OpenDNS Accuses Dell, Google Of Spyware

    May 23, 2007
    WebProNews Staff

The deal between Dell and Google that places Google’s toolbar on new Dell PCs has OpenDNS founder and CEO David Ulevitch questioning their practices.

OpenDNS Accuses Dell, Google Of Spyware
OpenDNS Accuses Dell, Google Of Spyware

Removing the Google Toolbar from a new Dell system doesn’t completely take away Google’s effect on a PC. Ulevitch thinks this borders on placing spyware on new computers, for the sake of boosting the razor-thin margins in Dell’s PC business.

"(T)he opportunity for Dell to get a recurring revenue stream from an existing customer long after the sale of the computer is more than just enticing, it’s huge," said Ulevitch. "It also means a couple other things:"
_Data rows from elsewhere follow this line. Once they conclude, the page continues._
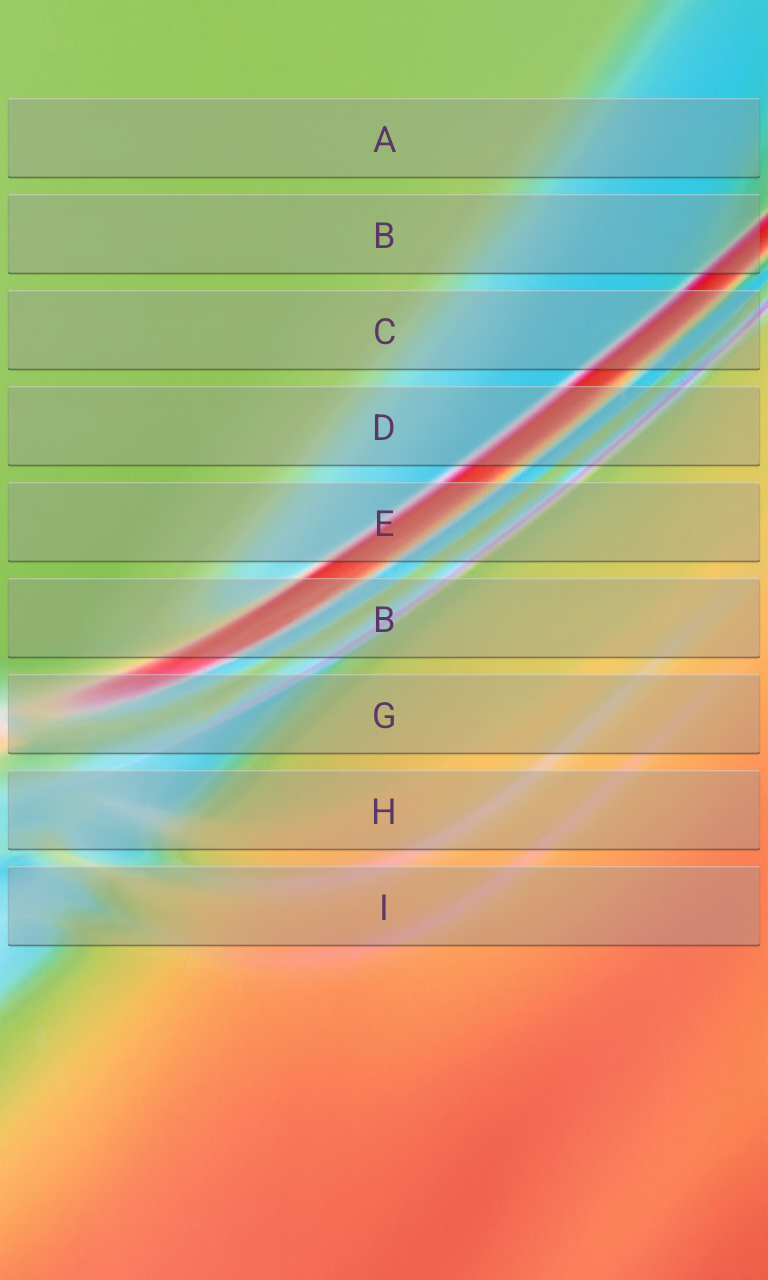
Repository: kurisutianmoscosa-zz/ojt
Layout: ANDROID DEVELOPMENT FILES - EASYABC/AndroidDev/EasyABC/res/layout/activity_second.xml
The author's editor kept a copy of each file at every save. The layout is drawn from the files as they stood at one save, then again after the next save.
It is drawn on a 768 x 1280 px phone screen (xhdpi) without system bars, with theme AppTheme; the app's code is not run.

Above is the layout before, as saved 2013-05-01 17:23:09.

After the next save:
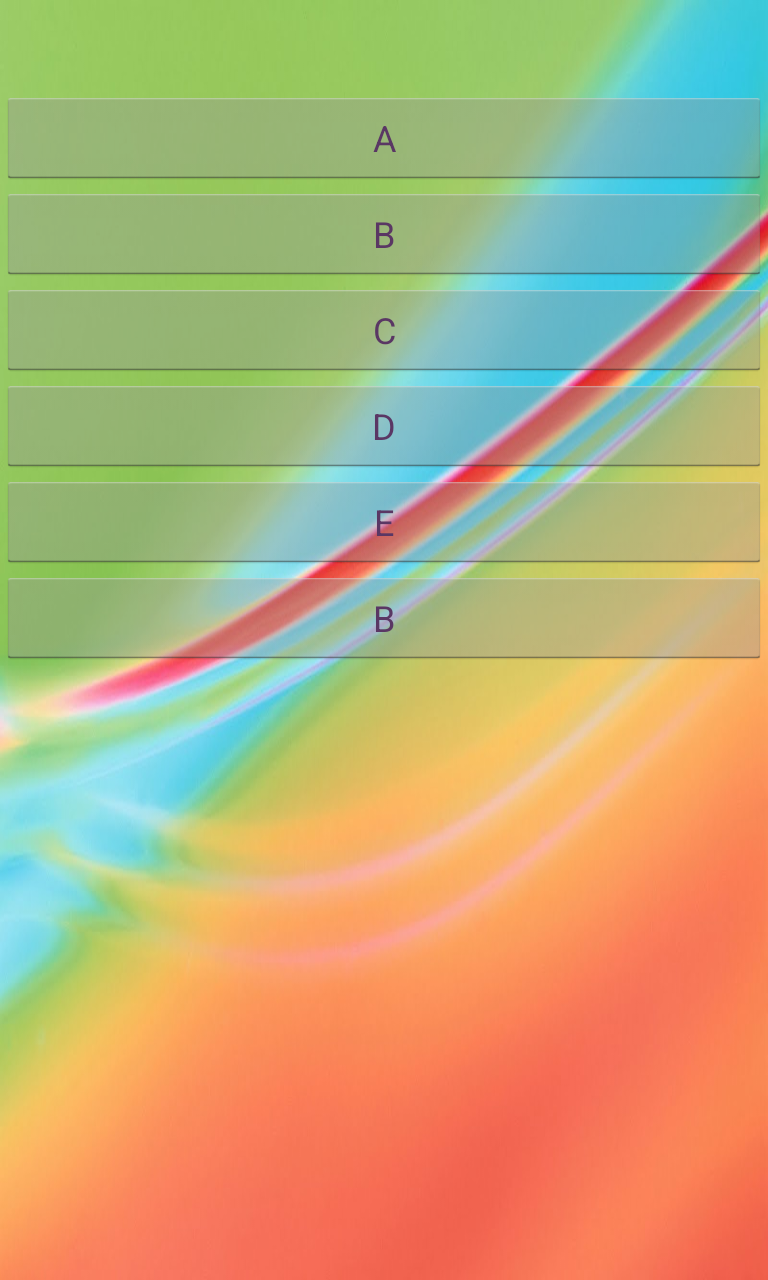
Saved 93 s later.
--- a/ANDROID DEVELOPMENT FILES - EASYABC/AndroidDev/EasyABC/res/layout/activity_second.xml
+++ b/ANDROID DEVELOPMENT FILES - EASYABC/AndroidDev/EasyABC/res/layout/activity_second.xml
@@ -53,29 +53,6 @@
         android:text="@string/alpha2"
         android:onClick="a6" />
 
-    <Button
-        android:id="@+id/alpha7"
-        android:layout_width="fill_parent"
-        android:layout_height="wrap_content"
-        android:textColor="#5a3764"
-        android:text="@string/alpha7"
-		android:onClick="a7" />
-
-    <Button
-        android:id="@+id/alpha8"
-        android:layout_width="fill_parent"
-        android:layout_height="wrap_content"
-        android:textColor="#5a3764"
-        android:text="@string/alpha8"
-        android:onClick="a8" />
-
-    <Button
-        android:id="@+id/alpha9"
-        android:layout_width="fill_parent"
-        android:layout_height="wrap_content"
-        android:textColor="#5a3764"
-        android:text="@string/alpha9"
-        android:onClick="a9" />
  1. Dell and Google have an incentive to make it very hard for users to turn this off.
  2. Because users can’t get rid of it, Dell and Google can get away with putting more ads on the page and pushing user-relevant content off the page.

The toolbar installation is only part of the problem, according to Ulevitch:

In fact, uninstalling the Google Toolbar won’t get rid of it. Dell and Google are now installing a second program on computers that intercepts all sorts of queries that the browser would normally try to resolve. This program has no clear name and is very hard to uninstall. In some circles, people would call this spyware.

A piece of software called Browser Address Error Redirector, or Google AFE on older systems, has to be uninstalled to make the redirection behavior go away for good.